When writing, we frequently want the readers to relate to our characters. We want them to see something in our main character that rings true. We might want to give little anecdotes that make them stop and think things like, "Oh my God, I nearly peed my pants when that happened to me!" It makes the character seem more real and thus more realistic. But at what cost?
I am currently working on a story where the main character is a vampire. This makes the decision easy and the application a little harder. I can't make a character that the reader can completely relate to because none of my readers (I would hope) are vampires. But I can make them relatable in other ways. After all, she wasn't always a vampire. She has a past that can be related to. Even some of her actions and mannerisms can connect with the reader's day to day life.

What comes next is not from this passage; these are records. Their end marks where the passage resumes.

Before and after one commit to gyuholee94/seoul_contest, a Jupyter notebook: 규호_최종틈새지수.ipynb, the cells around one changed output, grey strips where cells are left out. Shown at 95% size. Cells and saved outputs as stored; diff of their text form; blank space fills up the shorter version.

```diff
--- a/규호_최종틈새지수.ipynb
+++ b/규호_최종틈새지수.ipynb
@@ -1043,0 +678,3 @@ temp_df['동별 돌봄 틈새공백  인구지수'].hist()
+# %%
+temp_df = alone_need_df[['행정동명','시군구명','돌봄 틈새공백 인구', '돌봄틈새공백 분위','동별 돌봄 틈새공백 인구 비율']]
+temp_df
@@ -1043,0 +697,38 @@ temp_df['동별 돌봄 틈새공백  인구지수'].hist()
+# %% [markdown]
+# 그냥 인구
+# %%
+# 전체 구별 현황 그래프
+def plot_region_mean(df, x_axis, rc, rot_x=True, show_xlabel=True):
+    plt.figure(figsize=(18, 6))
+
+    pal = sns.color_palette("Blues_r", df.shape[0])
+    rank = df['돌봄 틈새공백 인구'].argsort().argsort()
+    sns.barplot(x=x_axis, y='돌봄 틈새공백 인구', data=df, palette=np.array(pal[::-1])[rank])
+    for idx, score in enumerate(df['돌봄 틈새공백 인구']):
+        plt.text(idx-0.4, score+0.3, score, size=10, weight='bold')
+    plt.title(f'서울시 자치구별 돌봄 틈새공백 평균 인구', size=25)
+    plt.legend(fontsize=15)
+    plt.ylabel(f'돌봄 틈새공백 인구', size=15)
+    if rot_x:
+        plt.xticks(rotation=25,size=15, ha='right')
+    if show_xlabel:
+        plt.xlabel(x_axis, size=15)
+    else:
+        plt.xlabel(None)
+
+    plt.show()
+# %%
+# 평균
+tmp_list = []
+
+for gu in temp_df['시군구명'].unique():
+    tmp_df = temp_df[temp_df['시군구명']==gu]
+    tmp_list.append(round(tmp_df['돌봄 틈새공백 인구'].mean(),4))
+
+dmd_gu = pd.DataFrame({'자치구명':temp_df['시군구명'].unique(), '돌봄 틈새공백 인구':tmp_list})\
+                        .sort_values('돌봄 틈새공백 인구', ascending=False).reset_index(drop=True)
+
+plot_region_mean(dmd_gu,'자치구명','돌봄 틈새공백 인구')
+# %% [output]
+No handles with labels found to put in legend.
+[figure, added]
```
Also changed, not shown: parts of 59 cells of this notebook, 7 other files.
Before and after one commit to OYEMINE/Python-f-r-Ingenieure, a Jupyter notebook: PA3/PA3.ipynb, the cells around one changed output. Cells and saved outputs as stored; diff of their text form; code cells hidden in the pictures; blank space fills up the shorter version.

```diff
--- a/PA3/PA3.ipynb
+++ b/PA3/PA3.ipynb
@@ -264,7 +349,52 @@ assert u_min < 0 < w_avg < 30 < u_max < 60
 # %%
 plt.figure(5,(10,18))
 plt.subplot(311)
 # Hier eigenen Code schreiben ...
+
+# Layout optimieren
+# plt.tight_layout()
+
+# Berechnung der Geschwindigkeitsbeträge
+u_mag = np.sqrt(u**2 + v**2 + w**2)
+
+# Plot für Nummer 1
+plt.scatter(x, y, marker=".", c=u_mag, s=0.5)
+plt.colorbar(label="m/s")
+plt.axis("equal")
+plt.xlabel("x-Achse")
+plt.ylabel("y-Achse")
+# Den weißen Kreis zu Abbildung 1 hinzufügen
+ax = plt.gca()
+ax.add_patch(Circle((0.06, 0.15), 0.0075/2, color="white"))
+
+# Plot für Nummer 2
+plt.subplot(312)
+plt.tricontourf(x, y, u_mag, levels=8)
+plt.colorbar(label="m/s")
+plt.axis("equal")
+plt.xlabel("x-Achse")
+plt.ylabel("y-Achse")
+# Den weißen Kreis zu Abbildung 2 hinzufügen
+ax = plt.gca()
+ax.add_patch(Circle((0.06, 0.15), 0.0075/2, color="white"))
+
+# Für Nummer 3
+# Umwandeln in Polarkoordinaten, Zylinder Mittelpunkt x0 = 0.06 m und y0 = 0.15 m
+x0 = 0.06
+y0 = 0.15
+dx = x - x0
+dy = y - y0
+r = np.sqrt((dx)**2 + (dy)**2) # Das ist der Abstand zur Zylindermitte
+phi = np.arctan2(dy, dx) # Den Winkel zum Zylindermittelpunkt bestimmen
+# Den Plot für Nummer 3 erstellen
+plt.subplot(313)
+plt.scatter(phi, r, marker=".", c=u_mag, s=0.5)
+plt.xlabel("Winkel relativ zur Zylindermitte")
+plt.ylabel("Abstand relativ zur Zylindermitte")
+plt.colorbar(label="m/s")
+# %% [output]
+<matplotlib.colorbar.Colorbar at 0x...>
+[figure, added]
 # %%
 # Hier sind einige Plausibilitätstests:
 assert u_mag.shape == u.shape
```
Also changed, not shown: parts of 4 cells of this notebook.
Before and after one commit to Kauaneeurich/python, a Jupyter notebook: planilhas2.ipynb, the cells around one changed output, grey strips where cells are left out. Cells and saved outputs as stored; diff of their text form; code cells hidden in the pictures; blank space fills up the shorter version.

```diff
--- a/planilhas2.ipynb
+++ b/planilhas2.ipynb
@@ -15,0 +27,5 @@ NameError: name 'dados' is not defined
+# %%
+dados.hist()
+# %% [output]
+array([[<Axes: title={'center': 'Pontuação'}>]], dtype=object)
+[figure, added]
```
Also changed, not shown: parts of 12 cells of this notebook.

But while that connection to the reader is important, what makes him or her different is equally important. First, you can't make a character that will relate to every reader, even if you have a very limited demographic. Second, it's boring. Readers (at least I) like seeing a person's quirks. It gives the character depth. Like not liking coffee or Christmas or sunbathing or liking the number 13.